Behold my handmade (made to order) BIG TOTE BAG in Marianna print.


I’m the type of packer that likes to just throw everything into one big bag and go, but I could never find a bag big enough and always ended up travelling with multiple bags at a time. So, I decided to create the perfect BIG tote bag! These puppies can honestly fit SO much inside of them and I've made sure to make the strap long enough so that it can comfortably fit over your shoulder. This will be your go to travel bag for any situation.


Bag measurements (approx) - 25”x17”x6”


Fabric type - Wool Blend




I’d like to take this time to address something that I’ve recently corrected myself on. My newest handcrafted pieces have all been based around two beautiful wool blend patterned fabrics. At the time that I bought them, I didn’t give the patterns and where they might come from too much thought, but after the first ever National Day for Truth and Reconciliation having just passed by and reflecting on what that meant leading up to that day, I looked at these patterns and wondered if I was possibly doing something wrong.


From the basic online research I had previously done, I found that if you don’t use any words associated with the worldwide cultures that may have used these patterns, then it’s fine to use them, but that’s completely untrue. As we know now more than ever, the information you find online is usually false and after second guessing myself, I decided to reach out to our local SSLC (Squamish Lil’wat Cultural Centre) and asked them about this.


If the fabric purchased didn’t pay Indigenous artists a fair licence for the use of the pattern, it was likely copied from Indigenous culture, but with no retribution for the use of the design. This is very common and something that is often seen at Farmers/Artisan markets and big department stores. What this means is that the product is an Indigenous replica with fabric designed or stolen by a non Indigenous person and sold by a non Indigenous company. This would mean that these items don’t qualify as an authentic Indigenous product. By selling Indigenous inspired products that are not Authentic Indigenous, it appropriates the culture and takes money out of the hands of First Nations people.


I was pretty upset and embarrassed with myself for not knowing this information sooner, but I’m just so grateful to have been educated on this now and that I’m able to share what I’ve learned with you all, especially since these prints and patterns are so popular and most people might not understand the proper ethics behind them. With all that in mind, I’ve been able to correct myself and do my part in giving back.

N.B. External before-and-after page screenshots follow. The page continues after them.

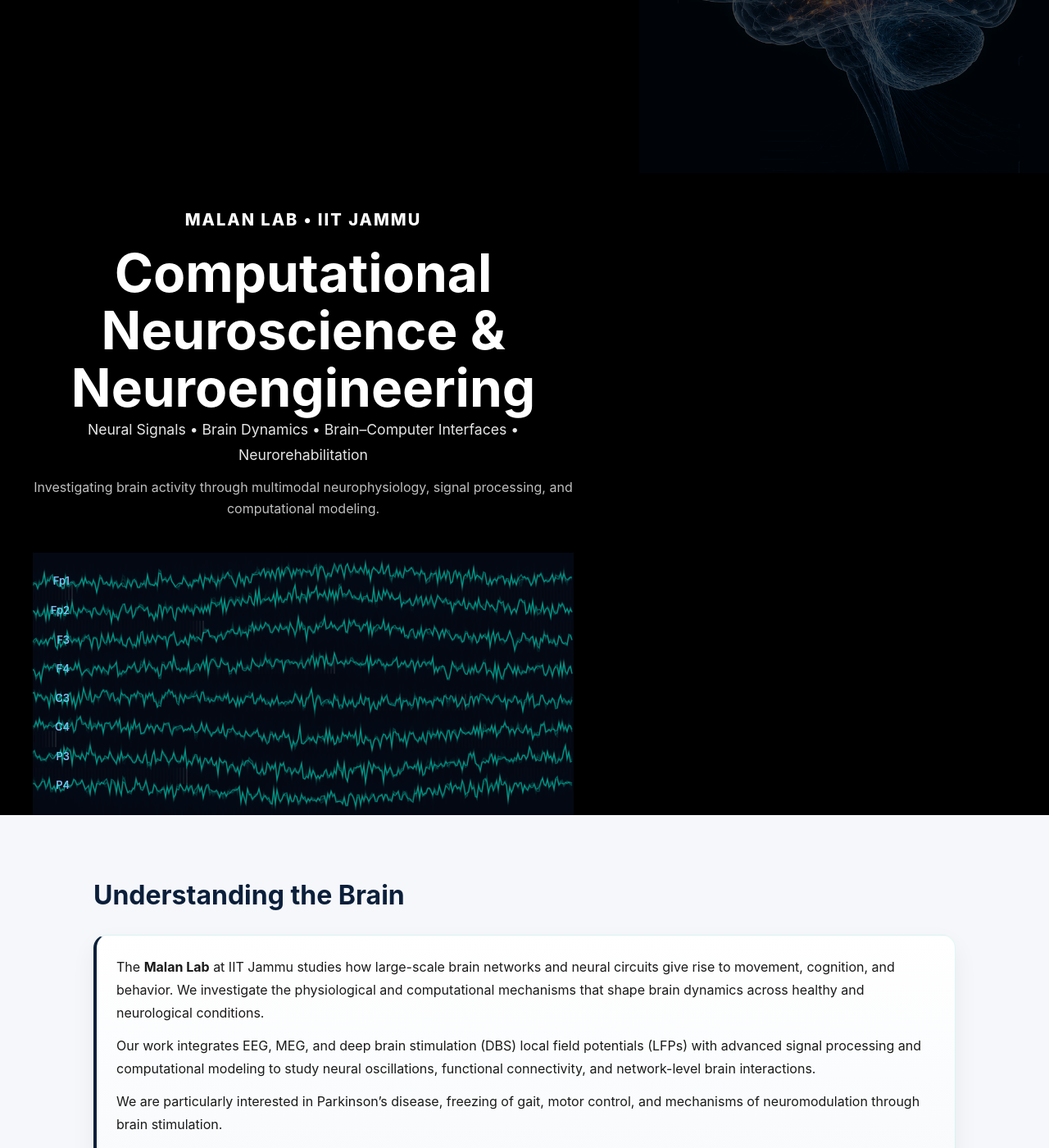
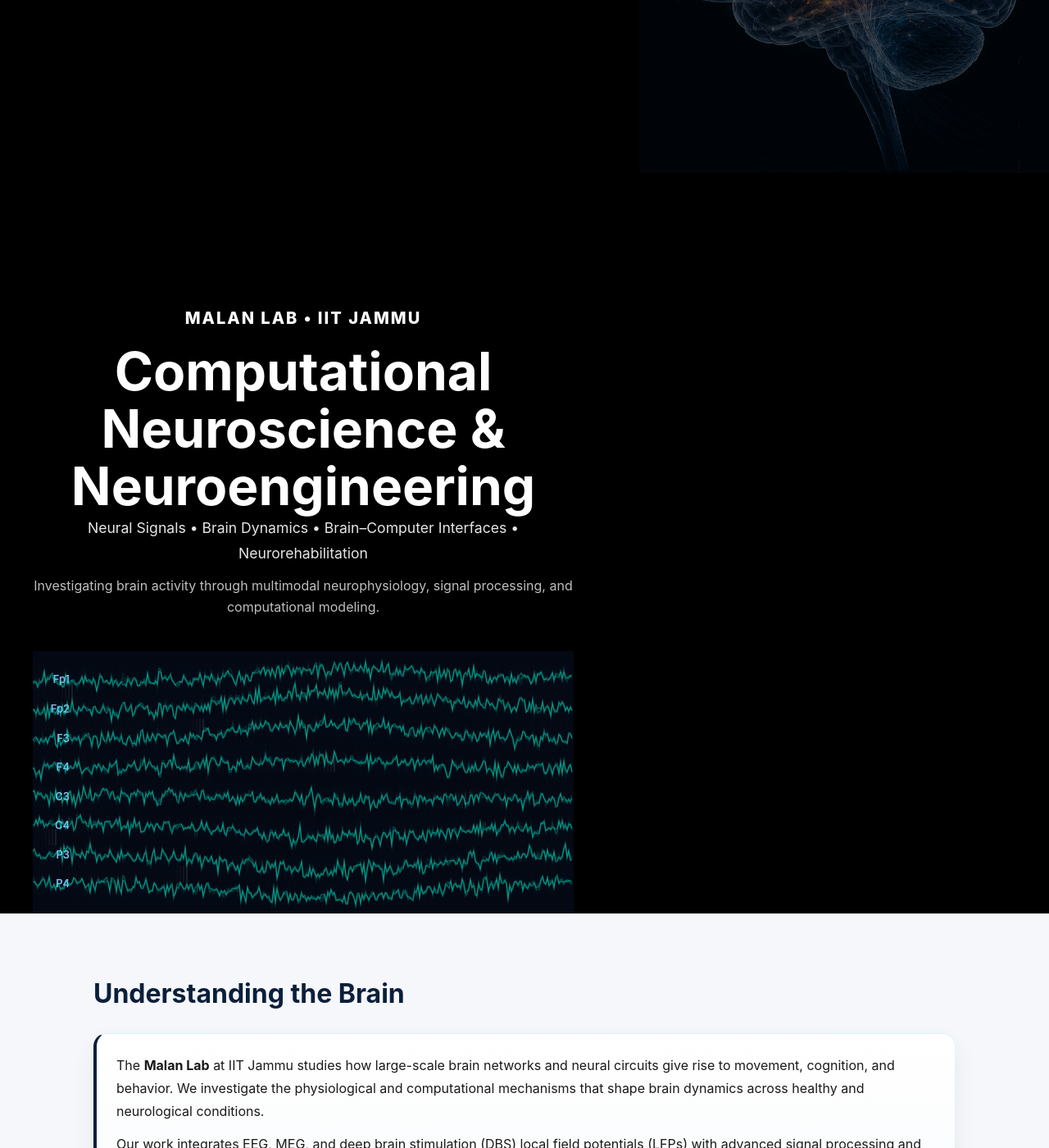
Before and after one commit to malanlab/malanlab.github.io, a Jekyll site: the page built from index.md, in a window 1280 px wide and 1400 px high, scrolled down 324 px. Shown: the whole window at 82% size. Built offline with Jekyll 4.4.1, drawn with Linux system fonts in a browser that asks for light colours.

Commit message:
Update style.css

```diff
--- a/assets/style.css
+++ b/assets/style.css
@@ -167,7 +167,7 @@
 
   display: grid;
   grid-template-columns: minmax(0, 1fr) minmax(300px, 0.9fr);
-  align-items: center;
+  align-items: start;
   gap: 40px;
   overflow-x: clip;
 }
@@ -219,6 +219,7 @@
 .hero-left {
   padding-left: var(--content-x);
   padding-right: 40px;
+  padding-top: 120px;
   grid-column: 1;
   position: relative;
   align-self: center;
@@ -237,7 +238,7 @@
   min-width: 0;
   display: flex;
   flex-direction: column;
-  justify-content: center;
+  justify-content: flex-start;
 }
 
 /* =========================
```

My prices have all been changed accordingly so that a fair portion of each sale will be donated to our local SLCC, as a charity working to reclaim and celebrate the culture of the Lil’wat and Squamish Nation and creating meaningful employment to Indigenous youth. I recognize that there isn’t a fair way to pay someone for these designs, as I don’t know where they directly come from, but this would at least make some sort of difference in having the funds and awareness go in the right direction. Moving forward, if I do continue to use these beautiful prints, I will be consulting with Indigenous artists to see what would be possible or pay a fair license for their consultation and design.

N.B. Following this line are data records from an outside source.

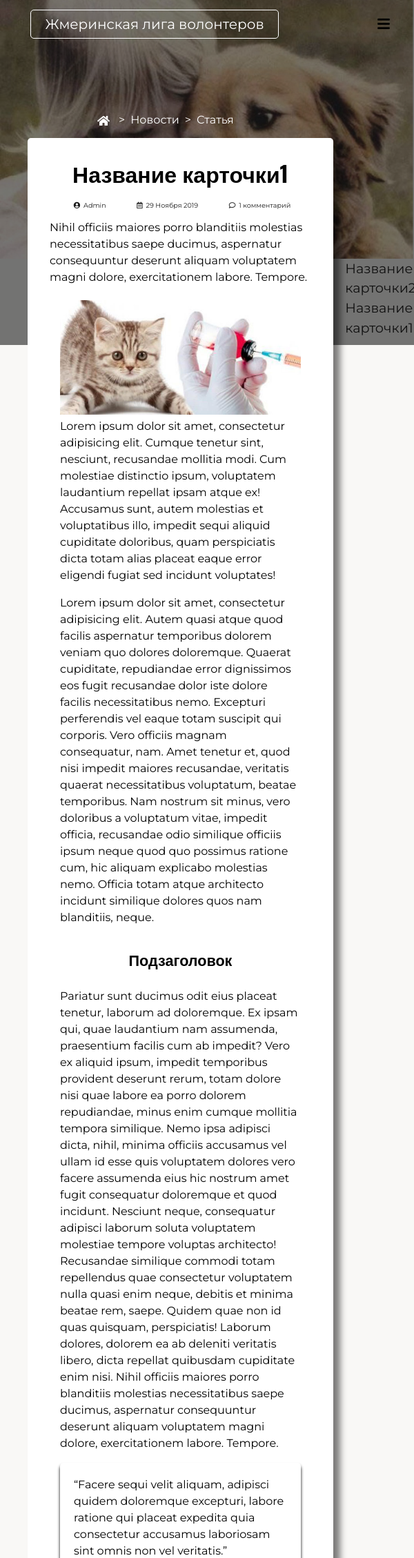
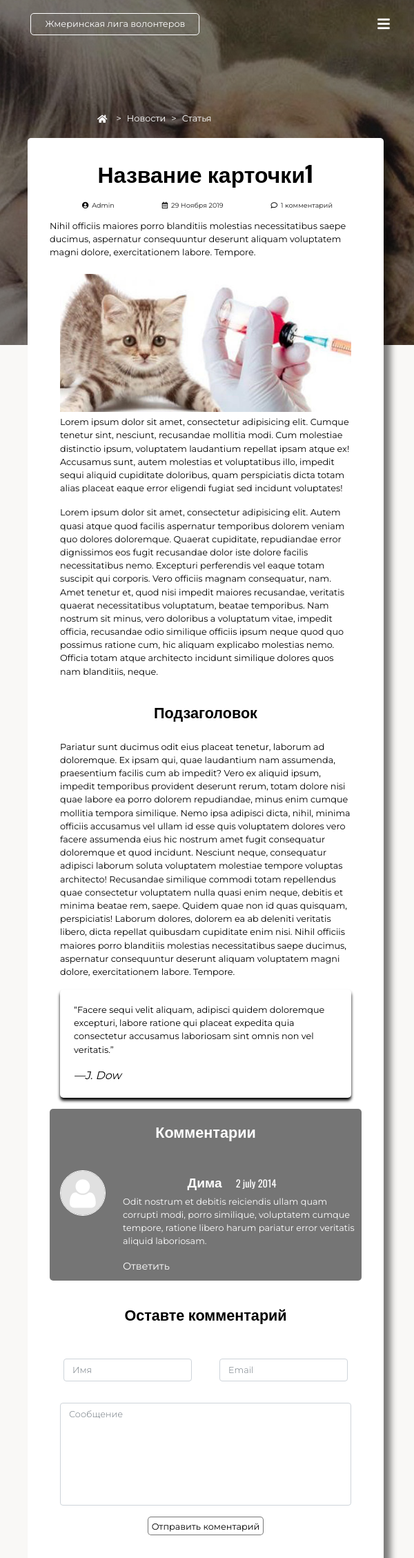
Before and after one commit to Havryliuk-Serhii/zlv, a PHP site: page /blog-item.html in a window 600 px wide; the page is wider, and only the part inside the window is pictured. Shown: the top 2258 px of that part at 69% size. Run offline with PHP 8.4, Linux system fonts and the light colour scheme; some libraries are stand-ins or nearby versions.

Commit message:
add responsive from 576px to 767px

```diff
--- a/blog-item.html
+++ b/blog-item.html
@@ -19,7 +19,7 @@
   <body>
     <div class="wrapper">
     <header class="header">
-        <nav id="nav" class="navbar navbar-expand-lg fixed-top">
+        <nav class="navbar navbar-expand-lg fixed-top"  id="nav">
                 <a href="index.html" class="navbar-brand">Жмеринская лига волонтеров</a>
                 <button class="navbar-toggler" data-target="#my-nav" data-toggle="collapse" aria-controls="my-nav" aria-expanded="false" aria-label="Toggle navigation">
                   <span class="navbar-toggler-icon"><i class="fas fa-bars"></i></span>
@@ -53,7 +53,7 @@
                     <nav aria-label="breadcrumb">
                         <ol class="breadcrumb">
                             <li class="breadcrumb-item"><a href="index.html"><i class="fas fa-home"></i></a></li>
-                            <li class="breadcrumb-item" aria-current="page">Новости</li>
+                            <li class="breadcrumb-item" aria-current="page"><a href="blog.html">Новости</a></li>
                             <li class="breadcrumb-item active" aria-current="page">Статья</li>
                         </ol>
                     </nav>
--- a/blog.html
+++ b/blog.html
@@ -19,7 +19,7 @@
   <body>
     <div class="wrapper">
         <header class="header">
-        <nav id="nav" class="navbar navbar-expand-lg fixed-top">
+        <nav class="navbar navbar-expand-lg fixed-top"  id="nav">
             <a href="index.html" class="navbar-brand">Жмеринская лига волонтеров</a>
                 <button class="navbar-toggler" data-target="#my-nav" data-toggle="collapse" aria-controls="my-nav" aria-expanded="false" aria-label="Toggle navigation">
                   <span class="navbar-toggler-icon"><i class="fas fa-bars"></i></span>
--- a/contacts.html
+++ b/contacts.html
@@ -21,7 +21,7 @@
 <body>
 <div class="wrapper">
   <header class="header">
-  <nav id="nav" class="navbar navbar-expand-lg fixed-top">
+  <nav class="navbar navbar-expand-lg fixed-top" id="nav">
     <a href="index.html" class="navbar-brand">Жмеринская лига волонтеров</a>
     <button class="navbar-toggler" data-target="#my-nav" data-toggle="collapse" aria-controls="my-nav"
       aria-expanded="false" aria-label="Toggle navigation">
@@ -103,7 +103,7 @@
     <div class="container">
       <div class="row">
         <form id="main-contact-form" class="contact-form" name="contact-form" method="post" action="#">
-          <div class="col-12">
+          <div class="col-md-12">
             <div class="form-group">
                 <div class="form-lable">
                     <label>Имя *</label>
@@ -116,7 +116,7 @@
             </div>
 
           </div>
-          <div class="col-12">
+          <div class="col-md-12">
             <div class="form-lable-textarea">
               <label>Сообщение *</label>
               <textarea name="message" id="message" required="required" class="form-control" rows="8"placeholder="Оставте нам Ваше сообщение" ></textarea>
--- a/css/style.css
+++ b/css/style.css
@@ -159,8 +159,10 @@ video {
   background: #1b1b1b;
   opacity: 0.6;
 }
-.header-bg{
-  width: 100%;
+img.header-bg{
+	object-fit: cover;
+  	width: 100vw;
+  	height: 100%;
   	position: absolute;
   	top: 0;
   	left: 0;
@@ -169,7 +171,7 @@ video {
 * Content
 */
 .content{
-  width: 900px;
+  width: 62%;
   margin-left: 40px;
   margin-bottom: 1.5em;
   margin-top: 200px;
@@ -188,7 +190,7 @@ video {
   float: left;
   display: block;
   overflow: hidden;
-  width: 100%;
+  width:80%;
 }
 .breadcrumb {
   display: -ms-flexbox;
@@ -363,7 +365,8 @@ aside{
   float: right;
   padding-left: 2%;
   justify-content: flex-start;
-  padding-top: 40%;
+  padding-top: 45%;
+  width: 35%;
 }
 input{
   text-shadow: none;
@@ -908,8 +888,160 @@ aside{
 	-o-flex-direction: column;
 	flex-direction: column;
 }
-
-.contact-area{
+}
+@media (min-width: 576px)and (max-width: 767px) {
+.main{
+  -webkit-flex-direction: column;
+  -moz-flex-direction: column;
+  -ms-flex-direction: column;
+  -o-flex-direction: column;
+  flex-direction: column;
+}
+/*
+* Toggle menu
+*/
+button:focus{
+	outline: none;
+}
+i{
+	color: #fff;
+}
+/*
+* Home section content
+*/
+ul,li {
+  	font-size: 0.8rem;
+}
+.navbar-brand{
+	font-size: 0.8rem;
+}
+.text-center {
+  left: 15%;
+}
+h1{
+	font-size: 2rem;
+}
+.lead{
+  padding-left: 0;
+}
+.lead .btn{
+	font-size: 0.9rem;
+	height: 30px;
+	padding-bottom: 25px;
+}
+/*
+* Blog
+*/
+.content{
+	width: 86%;
+}
+p.lead{
+  font-size: 0.9rem;
+}
+.card{
+	-webkit-flex-direction: column;
+	-moz-flex-direction: column;
+	-ms-flex-direction: column;
+	-o-flex-direction: column;
+	flex-direction: column;
+  padding-top: 0;
+}
+.card-img{
+  width: 100%;
+}
+.card-body{
+	padding: 15px;
+}
+.card-title{
+	text-align: center;
+}
+.aftertitle-meta{
+	padding: 10px;
+}
+.fa-user-circle,
+.fa-calendar-alt,
+.fa-comment,
+.fa-search{
+    color: #000;
+}
+.card-text{
+  font-size: 0.8rem;
+}
+a.btn-post{
+  font-size: 0.9rem;
+}
+/*
+* Sidebar
+*/
+aside{
+  padding: 3%;
+  width: 100%;
+  text-align: center;
+}
+form{
+	width: 100%;
+  display: -webkit-flex;
+  display: -moz-flex;
+  display: -ms-flex;
+  display: -o-flex;
+  display: flex;
+  justify-content: center;
+}
+.widget-item a,
+.widget-item a:hover{
+ 	font-size: 0.9rem;
+}
+/*
+* Single post
+*/
+.post-title{
+  font-size: 2rem;
+}
+p{
+  font-size: 0.8rem
+}
+/*
+* Comments
+*/
+.comments{
+  background: #1b1b1b;
+  opacity: 0.6;
+  border-radius: 5px;
+}
+.media-left{
+  padding: 15px;
+}
+.media-img{
+  border-radius: 50%;
+  border:1px solid #fff;
+  width: 100%;
+}
+.media-body{
+padding: 20px 10px 10px 10px;
+font-size: 0.9rem;
+font-weight: normal;
+}
+.media-heading{
+  text-align: center;
+}
+.comment-date{
+  padding: 20px;
+  font-size: 0.9rem;
+  font-weight: lighter;
+}
+/*
+* Form
+*/
+.form-control{
+  font-size: 0.8rem;
+}
+.btn-submit{
+  font-size: 0.8rem;
+}
+/*
+* Help
+*/
+.contact-form{
   display: -webkit-flex;
   display: -moz-flex;
   display: -ms-flex;
@@ -920,11 +1052,13 @@ aside{
   -ms-flex-direction: column;
   -o-flex-direction: column;
   flex-direction: column;
+  justify-content: flex-end;
 }
-}
-@media (min-width: 576px)and (max-width: 767px) {
-.form-inline .form-control{
-	width: 100px;
+/*
+* Footer
+*/
+.text-block{
+  font-size: 0.8rem;
 }
 }
 @media (min-width: 320px) and (max-width: 575px) {
--- a/gallery.html
+++ b/gallery.html
@@ -19,7 +19,7 @@
   <body>
     <div class="wrapper">
     <header class="header">
-        <nav id="nav" class="navbar navbar-expand-lg fixed-top">
+        <nav class="navbar navbar-expand-lg fixed-top" id="nav">
                 <a href="index.html" class="navbar-brand">Жмеринская лига волонтеров</a>
                 <button class="navbar-toggler" data-target="#my-nav" data-toggle="collapse" aria-controls="my-nav" aria-expanded="false" aria-label="Toggle navigation">
                   <span class="navbar-toggler-icon"><i class="fas fa-bars"></i></span>
--- a/help.html
+++ b/help.html
@@ -19,7 +19,7 @@
   <body>
     <div class="wrapper">
     <header class="header">
-        <nav id="nav" class="navbar navbar-expand-lg fixed-top">
+        <nav class="navbar navbar-expand-lg fixed-top" id="nav">
                 <a href="index.html" class="navbar-brand">Жмеринская лига волонтеров</a>
                 <button class="navbar-toggler" data-target="#my-nav" data-toggle="collapse" aria-controls="my-nav" aria-expanded="false" aria-label="Toggle navigation">
                   <span class="navbar-toggler-icon"><i class="fas fa-bars"></i>
```
Also changed, not shown: other parts of css/style.css (+14 -37 lines). Lines whose indentation alone changed are shown as unchanged.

These last few years have been such eye opening times when it comes to racial and cultural appropriation issues. I always want to do my part in learning, growing and giving back and I guess sometimes that means making a mistake in getting there. I thank all the different people and organizations that have helped me along my journey in getting here and I hope that my transparency inspires others to do the same.

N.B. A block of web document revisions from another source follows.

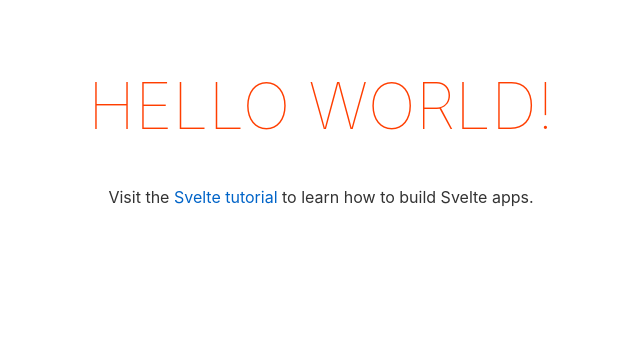
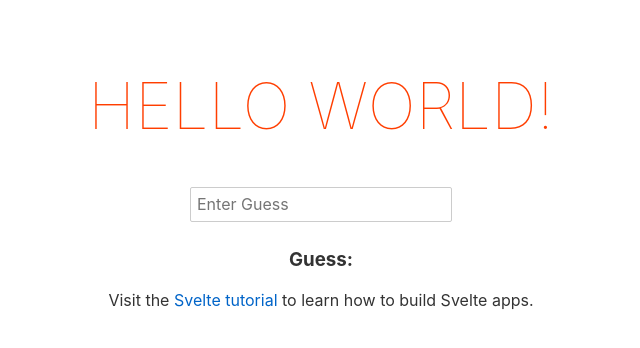
Before and after one commit to JustinStitt/vocable, a Svelte app in the folder vocable-app/: page / in a window 1280 px wide. Shown: the top 348 px of the page, without its empty margins (319-959 px from the left). Built offline with nearby package versions, Linux system fonts and the light colour scheme.

Commit message:
😎 made input field and sample input valid.

```diff
--- a/vocable-app/src/App.svelte
+++ b/vocable-app/src/App.svelte
@@ -1,9 +1,20 @@
 <script>
 	export let name;
+
+	let guess = '';
+
+	let correct_guess = "wordle"
 </script>
 
 <main>
 	<h1>Hello {name}!</h1>
+	<input bind:value={guess} placeholder='Enter Guess'/>
+	<h3>Guess: {guess}</h3>
+	{#if guess == correct_guess}
+	<h4 style="color: green">
+		Your guess is correct!
+	</h4>
+	{/if}
 	<p>Visit the <a href="https://svelte.dev/tutorial">Svelte tutorial</a> to learn how to build Svelte apps.</p>
 </main>
 
```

The Big Tote Bag (Marianna)

  • Due to its hand-made nature, each Nat the Label garment possesses unique variances. To uphold its character, it is recommended to DRY CLEAN your special gem, otherwise gently hand wash in cold water and hang to dry. Warm iron inside out.